I tell people… I’m like, where’s your passion? It has to be passionate. You can’t just jump into any industry and just assume you’re going to be successful.

The cannabis space – up until this last year – has been the complete opposite. People could just jump in with no information, no understanding, and they could jump in and just all of a sudden think that it’s going to be successful, and I think that’s where we’re finding that kind of serious side of things are going to weed all those out.

Amanda Guerrero: Yeah. I think that you’ve provided so many great insights, especially given your tenure within this space, you know, here on this podcast today, Dawne. Thank you so, so much for joining us on our virtual podcast. It’s been truly a pleasure getting to know you, getting to learn more about your business, as well as hearing what you have to say about the industry, because you’ve brought up some really great points.

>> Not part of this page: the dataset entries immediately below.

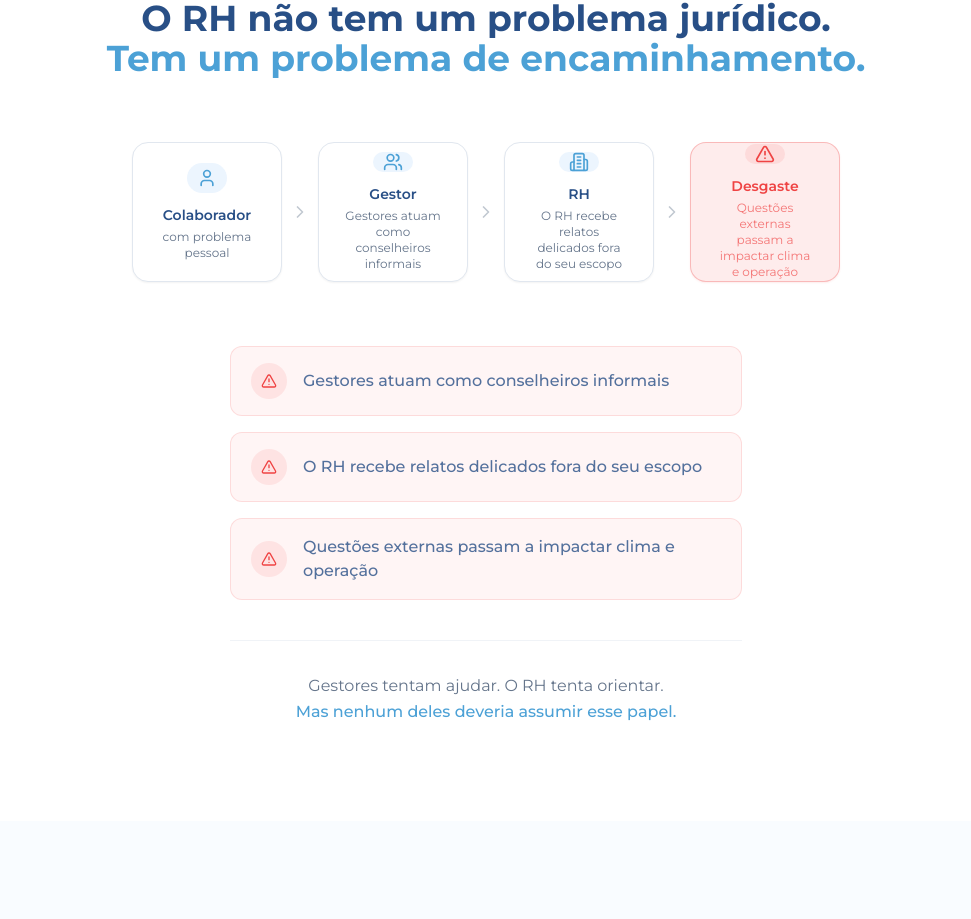
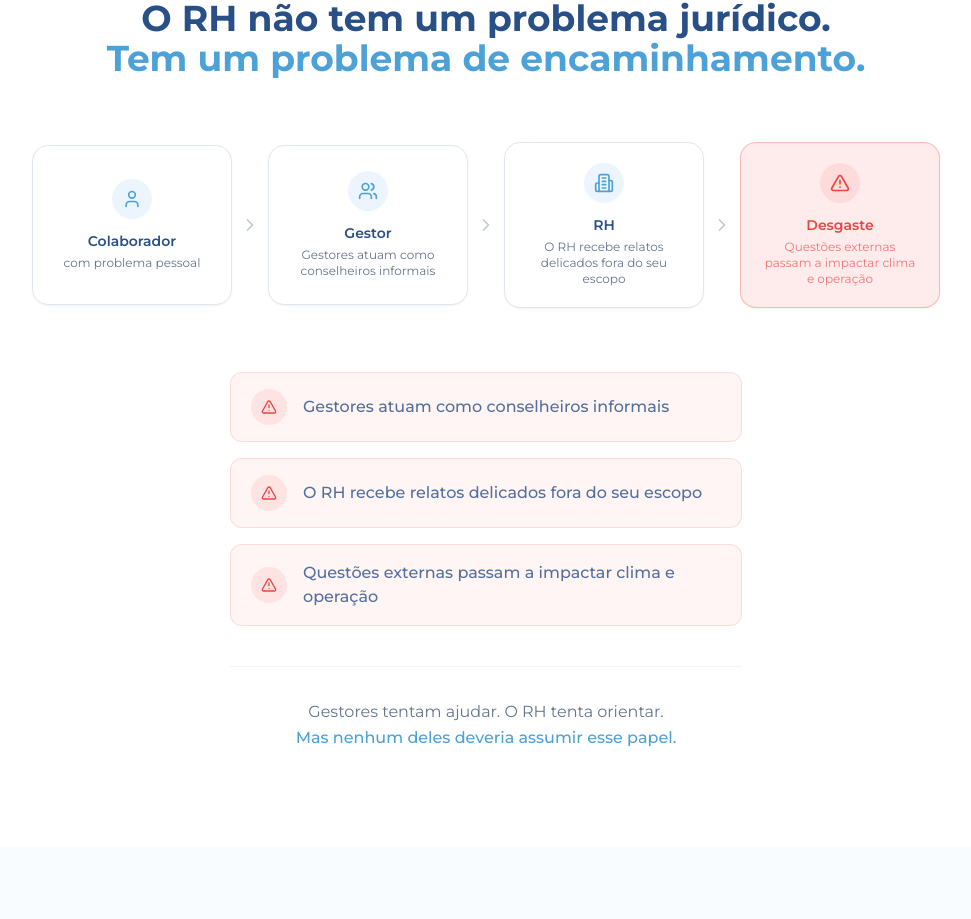
Before and after one commit to willian-del/juripass-client-portal, a React (Vite) app: page / in a window 1280 px wide. Shown: the part 1589-2508 px from the top of the page, without its empty margins (154-1125 px from the left). Built offline with nearby package versions, Linux system fonts and the light colour scheme; the HTML template or start-up script is replaced by a standard one.

Commit message:
Preceding changes

```diff
--- a/src/components/new-home/OrganizationalProblemSection.tsx
+++ b/src/components/new-home/OrganizationalProblemSection.tsx
@@ -32,7 +32,7 @@ export function OrganizationalProblemSection() {
 
                 {/* Card */}
                 <div
-                  className={`flex flex-col items-center justify-center gap-3 px-6 py-5 rounded-2xl border w-[180px] md:w-[150px] h-[140px] shadow-sm transition-all duration-200 ${
+                  className={`flex flex-col items-center justify-center gap-3 px-5 py-5 rounded-2xl border w-[220px] md:w-[200px] h-auto min-h-[160px] shadow-sm transition-all duration-200 ${
                     step.highlight
                       ? 'bg-destructive/10 border-destructive/30 shadow-destructive/10'
                       : 'bg-card border-border hover:shadow-md'
```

Dawne Morris: It’s my pleasure. I enjoy the industry. I love being a part of it, and I enjoy being a part of this podcast, so thank you very much.

Amanda Guerrero: Yeah, thank you. We’ll have to, hopefully, catch up again after quarantine, or maybe do another virtual class.

Dawne Morris: There you go.

Amanda Guerrero: All right. Let’s check in one more time on what’s coming next on Cannacurio.

Ed Keating: The quarter just ended, the first quarter of 2020, so we’re going to be doing some lookbacks on different activities within the cannabis space.

The first one we do is on retailers and dispensaries. How many were added in Q1? Based on our numbers so far, it looks like 355 dispensaries and/or retailers were added in the quarter.

Not surprisingly, most of them were in Oklahoma. Somehow they just decided they don’t have enough, they need more, so 155, or 44%, were there. 69 though in Michigan and only 24 in California and 22 in Florida. So we’ll dig into that in next week’s Cannacurio blog post, and we’ll share that out to all our readers and listeners.

Amanda Guerrero: Wonderful. Wonderful. You heard it here first, folks. We’re transitioning to a virtual world here, and we wanted to thank you all for joining us on today’s podcast. We’re your hosts, Amanda Guerrero and Ed Keating. Stay tuned for more updates from the data vault.

Discuss On Twitter